Mothers of children killed in gun violence represent loved ones at March for Our Lives

Marchers call for stricter gun control laws

By Japhanie Gray - Reporter

SAN ANTONIO - Mothers of children who have been killed in gun violence were present during the nationwide March for Our Lives event Saturday afternoon

Sandy Phillips' daughter, Jessica Ghawi, was among the victims killed in a mass shooting at a Colorado movie theater in 2012.

“Of course, she grew up in San Antonio but went to Colorado to study journalism in college,” Phillips said. “It was her last semester. She went to see the midnight screening of 'The Dark Knight Rises' with her friend, who is also from San Antonio.”

Phillips said she received a call from her daughter’s friend after the shooting began.

“When he called me, I could hear screaming in the background,” Phillips said. “He told me the shooting was happening and when I asked if Jessica was OK, I knew she wasn’t. Because if she was, she would have been the one who called me.”

Phillips said she is still dealing with a very tragic memory that no mother should ever have to have about their loved one.

“My daughter was shot six times,” Phillips said. “Her head shot left a five-inch hole in the left side of her face.”

Six years later, Phillips now works coast to coast empowering families in similar situations. She spoke at the rally that kicked off the March for Our Lives event.

“You never get over it. You get through it and you keep going, and you keep pushing harder,” Phillips said.

Phillips wasn’t the only mother in attendance on behalf of a fallen child. Janie Esparza attended on behalf of her son who was shot and killed in front of their home in 2016.

“I am here to be his voice,” Esparza said. “This cannot be happening.
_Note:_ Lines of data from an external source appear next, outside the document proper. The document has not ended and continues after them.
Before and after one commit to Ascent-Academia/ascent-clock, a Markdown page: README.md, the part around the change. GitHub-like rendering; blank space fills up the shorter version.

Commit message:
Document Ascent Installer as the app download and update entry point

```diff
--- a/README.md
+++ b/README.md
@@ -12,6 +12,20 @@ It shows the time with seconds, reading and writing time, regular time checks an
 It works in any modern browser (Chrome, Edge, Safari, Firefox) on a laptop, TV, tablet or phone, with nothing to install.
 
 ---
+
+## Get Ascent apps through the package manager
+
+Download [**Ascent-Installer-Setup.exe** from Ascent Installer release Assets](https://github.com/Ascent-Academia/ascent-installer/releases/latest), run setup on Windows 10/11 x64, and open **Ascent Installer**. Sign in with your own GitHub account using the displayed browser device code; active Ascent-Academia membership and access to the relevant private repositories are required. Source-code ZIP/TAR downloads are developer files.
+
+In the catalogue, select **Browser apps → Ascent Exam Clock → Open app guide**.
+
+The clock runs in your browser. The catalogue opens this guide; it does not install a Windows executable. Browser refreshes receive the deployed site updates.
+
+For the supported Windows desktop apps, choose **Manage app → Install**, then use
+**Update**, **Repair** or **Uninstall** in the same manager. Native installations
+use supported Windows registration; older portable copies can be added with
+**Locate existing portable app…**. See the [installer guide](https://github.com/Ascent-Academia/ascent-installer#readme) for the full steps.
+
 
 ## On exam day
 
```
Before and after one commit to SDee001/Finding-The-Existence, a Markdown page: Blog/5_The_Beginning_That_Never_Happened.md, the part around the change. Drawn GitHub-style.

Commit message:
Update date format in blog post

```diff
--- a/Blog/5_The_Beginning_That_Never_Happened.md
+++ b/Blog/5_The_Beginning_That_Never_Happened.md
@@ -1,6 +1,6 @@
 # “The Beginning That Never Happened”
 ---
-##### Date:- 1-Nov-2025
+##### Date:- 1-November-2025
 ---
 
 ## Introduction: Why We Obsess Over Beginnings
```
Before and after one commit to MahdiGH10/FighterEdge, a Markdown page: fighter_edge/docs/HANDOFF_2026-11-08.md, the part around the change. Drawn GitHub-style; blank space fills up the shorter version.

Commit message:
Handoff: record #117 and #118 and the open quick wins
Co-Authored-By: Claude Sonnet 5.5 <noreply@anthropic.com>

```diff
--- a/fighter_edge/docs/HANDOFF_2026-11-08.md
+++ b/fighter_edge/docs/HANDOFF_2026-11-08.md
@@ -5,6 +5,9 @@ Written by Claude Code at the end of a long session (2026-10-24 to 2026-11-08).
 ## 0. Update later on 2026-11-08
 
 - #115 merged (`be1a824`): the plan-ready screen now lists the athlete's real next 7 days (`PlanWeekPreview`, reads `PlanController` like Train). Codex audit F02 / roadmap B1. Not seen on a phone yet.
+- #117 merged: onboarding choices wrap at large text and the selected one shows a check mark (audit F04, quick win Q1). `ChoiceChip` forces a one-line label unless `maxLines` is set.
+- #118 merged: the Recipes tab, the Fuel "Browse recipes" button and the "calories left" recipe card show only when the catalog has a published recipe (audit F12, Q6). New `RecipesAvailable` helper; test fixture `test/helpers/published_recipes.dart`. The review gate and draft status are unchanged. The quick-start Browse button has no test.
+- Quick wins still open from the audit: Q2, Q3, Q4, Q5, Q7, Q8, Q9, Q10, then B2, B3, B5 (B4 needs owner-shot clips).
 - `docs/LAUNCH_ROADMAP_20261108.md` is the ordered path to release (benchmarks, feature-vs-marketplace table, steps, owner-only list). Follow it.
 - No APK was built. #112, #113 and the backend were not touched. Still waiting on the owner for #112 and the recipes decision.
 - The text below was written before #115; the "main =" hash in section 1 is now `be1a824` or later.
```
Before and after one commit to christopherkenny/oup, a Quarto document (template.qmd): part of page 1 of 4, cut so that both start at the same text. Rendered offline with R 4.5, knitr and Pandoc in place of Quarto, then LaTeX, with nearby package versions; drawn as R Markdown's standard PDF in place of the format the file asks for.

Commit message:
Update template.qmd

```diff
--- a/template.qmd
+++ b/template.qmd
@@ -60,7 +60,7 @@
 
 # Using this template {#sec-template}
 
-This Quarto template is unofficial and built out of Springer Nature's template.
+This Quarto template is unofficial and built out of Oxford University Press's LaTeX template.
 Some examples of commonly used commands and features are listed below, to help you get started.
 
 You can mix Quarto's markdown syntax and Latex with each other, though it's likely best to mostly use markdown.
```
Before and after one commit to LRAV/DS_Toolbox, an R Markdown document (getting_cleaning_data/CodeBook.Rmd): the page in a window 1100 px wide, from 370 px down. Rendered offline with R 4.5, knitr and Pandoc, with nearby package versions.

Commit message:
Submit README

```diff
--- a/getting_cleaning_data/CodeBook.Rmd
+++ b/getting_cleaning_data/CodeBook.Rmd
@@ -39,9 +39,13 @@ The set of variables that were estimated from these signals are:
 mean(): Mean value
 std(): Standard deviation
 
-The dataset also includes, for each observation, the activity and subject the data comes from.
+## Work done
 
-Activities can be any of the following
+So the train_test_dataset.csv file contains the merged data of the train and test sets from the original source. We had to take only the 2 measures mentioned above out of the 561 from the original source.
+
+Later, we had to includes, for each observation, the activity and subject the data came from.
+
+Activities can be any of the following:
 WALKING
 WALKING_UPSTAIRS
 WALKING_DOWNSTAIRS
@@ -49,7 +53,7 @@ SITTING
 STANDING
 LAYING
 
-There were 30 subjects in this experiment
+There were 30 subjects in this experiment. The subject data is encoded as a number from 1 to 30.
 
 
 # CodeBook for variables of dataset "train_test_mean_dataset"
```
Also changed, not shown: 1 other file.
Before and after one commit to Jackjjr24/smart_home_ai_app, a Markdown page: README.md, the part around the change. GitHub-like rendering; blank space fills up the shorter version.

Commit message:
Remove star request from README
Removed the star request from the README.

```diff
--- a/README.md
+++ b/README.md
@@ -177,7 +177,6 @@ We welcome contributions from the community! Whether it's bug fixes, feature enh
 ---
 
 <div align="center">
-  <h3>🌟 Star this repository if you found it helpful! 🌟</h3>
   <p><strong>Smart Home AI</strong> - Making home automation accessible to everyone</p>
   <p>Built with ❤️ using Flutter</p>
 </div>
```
This needs to stop. Enough is enough.”

Esparza, like others at the march, encourages all families to be strong and to never give up.

“Every life I can save, that is a plus,” Esparza said. “I couldn't save my son that day, but I am willing to help anybody.”

Lori Rocha is another mother who had a son killed by gun violence.

“It was a road rage incident,” Rocha said. “My son was a passenger, and their vehicle was targeted. That person pulled out an assault rifle, a weapon of war, and shot at the car. My son was killed and the driver was injured. My son was shot two times in the head with bullets from an assault rifle.”

Rocha credits her willingness to speak up for other victims to her faith and the support of others.

“Not one more,” Rocha said. “Not one more life lost to assault rifles or to any gun violence anywhere.”

The mothers, as well as other participants in the march, said they all wanted one thing and that was change in gun control policy.

“We are finally talking about background checks on a level that has never been seen before, and that makes me so excited that we are going to curb this violence,” Phillips said.

Copyright 2018 by KSAT - All rights reserved.